In COMDTINST M16798.3E, Auxiliary Operations Policy Manual, you’ll find that while the mandated crew size for a vessel in the Coast Guard Auxiliary depends on its length, one thing is constant: all crews have a Coxswain. Just as in the Coast Guard, Coxswain are the single most important component of any Coast Guard crew, maintaining exclusive and complete responsibility for the safety of the crew members and the safe operation of the facility, i.e., boat. All Auxiliarists must conduct themselves in accordance with (and within the boundaries of) the Coxswain’s orders, and the only time Coxswains delegate authority to any other crewmembers is if they are physically unable to continue a mission.

Along with Crew Member and Personal Watercraft Operator, Coxswain is one of just three crewmember qualifications in the Auxiliary. COMDTINST M16794.53A, Auxiliary Boat Crew Qualification Guide, Volume II: Coxswain, lays out the process by which Auxiliarists can earn this prized qualification. Working with an assigned mentor, the Coxswain trainee first reads informational and reference material related to a qualification task (or a series of related qualification tasks). The trainee then reviews the material with the mentor, who provides a hands-on demonstration of how the task is to be approached and performed. With this knowledge in hand, the trainee practices the task under the guidance of the mentor; when the trainee displays the ability to complete the task according to standards without outside assistance, the mentor signs off on it and moves to a new one.
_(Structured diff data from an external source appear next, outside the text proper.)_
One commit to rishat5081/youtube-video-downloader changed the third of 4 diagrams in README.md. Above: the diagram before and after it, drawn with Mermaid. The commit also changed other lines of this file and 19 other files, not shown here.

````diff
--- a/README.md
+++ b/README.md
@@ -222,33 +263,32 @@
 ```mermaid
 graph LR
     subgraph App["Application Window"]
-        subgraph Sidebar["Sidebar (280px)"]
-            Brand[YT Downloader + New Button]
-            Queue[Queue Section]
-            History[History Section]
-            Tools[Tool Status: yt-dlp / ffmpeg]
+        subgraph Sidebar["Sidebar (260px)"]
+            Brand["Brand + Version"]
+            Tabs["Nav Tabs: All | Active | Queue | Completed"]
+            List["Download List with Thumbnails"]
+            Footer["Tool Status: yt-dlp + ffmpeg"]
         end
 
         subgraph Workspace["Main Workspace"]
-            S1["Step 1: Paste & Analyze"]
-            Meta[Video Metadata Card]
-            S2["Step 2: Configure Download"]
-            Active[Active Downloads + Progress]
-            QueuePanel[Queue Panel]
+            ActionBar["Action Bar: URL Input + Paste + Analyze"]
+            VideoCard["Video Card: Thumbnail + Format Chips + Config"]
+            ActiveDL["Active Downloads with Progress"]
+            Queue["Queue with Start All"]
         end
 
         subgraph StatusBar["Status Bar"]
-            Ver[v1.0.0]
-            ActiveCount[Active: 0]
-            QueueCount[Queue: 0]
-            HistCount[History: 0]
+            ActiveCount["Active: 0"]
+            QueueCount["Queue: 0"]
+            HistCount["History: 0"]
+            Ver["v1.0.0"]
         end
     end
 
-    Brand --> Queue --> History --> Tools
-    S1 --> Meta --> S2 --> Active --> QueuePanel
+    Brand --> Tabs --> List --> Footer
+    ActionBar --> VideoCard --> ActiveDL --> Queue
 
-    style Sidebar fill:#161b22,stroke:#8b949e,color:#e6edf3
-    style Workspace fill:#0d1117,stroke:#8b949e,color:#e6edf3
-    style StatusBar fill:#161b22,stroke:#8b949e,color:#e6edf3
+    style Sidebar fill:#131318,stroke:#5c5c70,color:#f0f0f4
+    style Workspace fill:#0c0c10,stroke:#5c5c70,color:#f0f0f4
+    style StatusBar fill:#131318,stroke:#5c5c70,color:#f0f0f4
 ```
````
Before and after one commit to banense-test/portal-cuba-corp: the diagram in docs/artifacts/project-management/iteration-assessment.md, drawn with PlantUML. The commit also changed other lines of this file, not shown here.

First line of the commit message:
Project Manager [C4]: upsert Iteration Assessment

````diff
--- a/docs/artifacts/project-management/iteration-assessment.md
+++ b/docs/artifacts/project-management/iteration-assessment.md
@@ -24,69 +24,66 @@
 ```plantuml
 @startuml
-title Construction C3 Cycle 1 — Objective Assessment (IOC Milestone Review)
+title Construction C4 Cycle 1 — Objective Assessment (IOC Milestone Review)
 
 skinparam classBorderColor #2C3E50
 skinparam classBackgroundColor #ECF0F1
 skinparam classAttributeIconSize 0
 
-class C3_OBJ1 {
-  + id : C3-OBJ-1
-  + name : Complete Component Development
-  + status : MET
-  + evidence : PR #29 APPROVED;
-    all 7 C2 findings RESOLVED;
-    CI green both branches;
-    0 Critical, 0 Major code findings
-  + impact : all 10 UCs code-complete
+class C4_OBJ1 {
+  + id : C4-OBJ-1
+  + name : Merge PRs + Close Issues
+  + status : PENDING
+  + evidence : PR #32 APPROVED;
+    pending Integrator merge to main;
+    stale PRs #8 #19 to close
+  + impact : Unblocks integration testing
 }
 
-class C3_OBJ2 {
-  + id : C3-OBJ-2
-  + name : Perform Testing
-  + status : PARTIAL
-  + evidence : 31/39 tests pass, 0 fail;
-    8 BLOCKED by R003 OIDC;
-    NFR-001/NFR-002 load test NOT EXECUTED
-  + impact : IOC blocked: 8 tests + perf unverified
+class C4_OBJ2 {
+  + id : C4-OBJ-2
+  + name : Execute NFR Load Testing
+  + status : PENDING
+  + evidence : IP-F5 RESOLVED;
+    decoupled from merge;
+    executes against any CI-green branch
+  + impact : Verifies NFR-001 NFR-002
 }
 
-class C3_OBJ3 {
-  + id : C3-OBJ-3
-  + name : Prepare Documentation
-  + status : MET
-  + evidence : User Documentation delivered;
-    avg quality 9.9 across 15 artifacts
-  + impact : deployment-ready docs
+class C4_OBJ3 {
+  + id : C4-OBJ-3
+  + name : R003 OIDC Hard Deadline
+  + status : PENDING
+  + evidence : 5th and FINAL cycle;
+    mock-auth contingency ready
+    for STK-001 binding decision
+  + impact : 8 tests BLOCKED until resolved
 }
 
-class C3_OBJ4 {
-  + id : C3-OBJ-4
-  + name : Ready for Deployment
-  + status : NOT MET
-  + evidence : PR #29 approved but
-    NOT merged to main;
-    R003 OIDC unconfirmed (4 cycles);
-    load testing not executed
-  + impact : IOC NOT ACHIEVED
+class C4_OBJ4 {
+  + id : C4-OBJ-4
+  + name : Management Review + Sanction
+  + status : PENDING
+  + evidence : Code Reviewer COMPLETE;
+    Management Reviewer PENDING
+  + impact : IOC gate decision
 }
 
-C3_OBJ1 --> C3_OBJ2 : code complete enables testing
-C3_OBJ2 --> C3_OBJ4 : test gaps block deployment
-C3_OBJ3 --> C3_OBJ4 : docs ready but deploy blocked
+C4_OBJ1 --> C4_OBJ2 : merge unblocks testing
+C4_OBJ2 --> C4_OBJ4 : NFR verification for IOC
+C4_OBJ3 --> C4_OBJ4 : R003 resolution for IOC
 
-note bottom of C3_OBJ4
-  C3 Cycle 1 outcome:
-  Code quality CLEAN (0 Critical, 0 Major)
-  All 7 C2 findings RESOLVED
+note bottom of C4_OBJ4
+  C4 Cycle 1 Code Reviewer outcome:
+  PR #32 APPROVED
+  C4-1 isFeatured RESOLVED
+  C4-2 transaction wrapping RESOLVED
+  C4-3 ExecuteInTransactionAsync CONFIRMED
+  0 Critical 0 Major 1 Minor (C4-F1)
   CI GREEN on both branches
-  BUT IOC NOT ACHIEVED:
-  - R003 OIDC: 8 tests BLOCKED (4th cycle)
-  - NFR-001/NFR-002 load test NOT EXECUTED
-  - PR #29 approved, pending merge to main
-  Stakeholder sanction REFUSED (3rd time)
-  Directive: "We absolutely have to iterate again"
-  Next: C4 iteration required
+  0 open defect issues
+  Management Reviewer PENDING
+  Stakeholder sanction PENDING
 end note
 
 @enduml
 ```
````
There are nearly sixty-five tasks associated with the Coxswain qualification divided into two categories, Inport and Underway. Some are highly specific, such as “State The Procedures To Follow If Engine Will Not Start,” while others are more complex and require considerable amounts of practice, like “Pilot A Boat Using Dead Reckoning Techniques” or “Take A Boat In Alongside Tow.”

Successfully completing all these tasks is a significant accomplishment in and of itself, but it is all for naught if the trainee falters when his learning and skills are tested by a Qualification Examiner, or QE. First, the QE conducts a dockside oral examination to ensure the trainee has retained the substantial information he has acquired over the preceding months, then heads out with the trainee for an underway check ride. Successfully passing these two hurdles means that Trainees are qualified as Coxswains, and will receive official certification from the Director of the Auxiliary, a Coast Guard officer who has the rank of Commander.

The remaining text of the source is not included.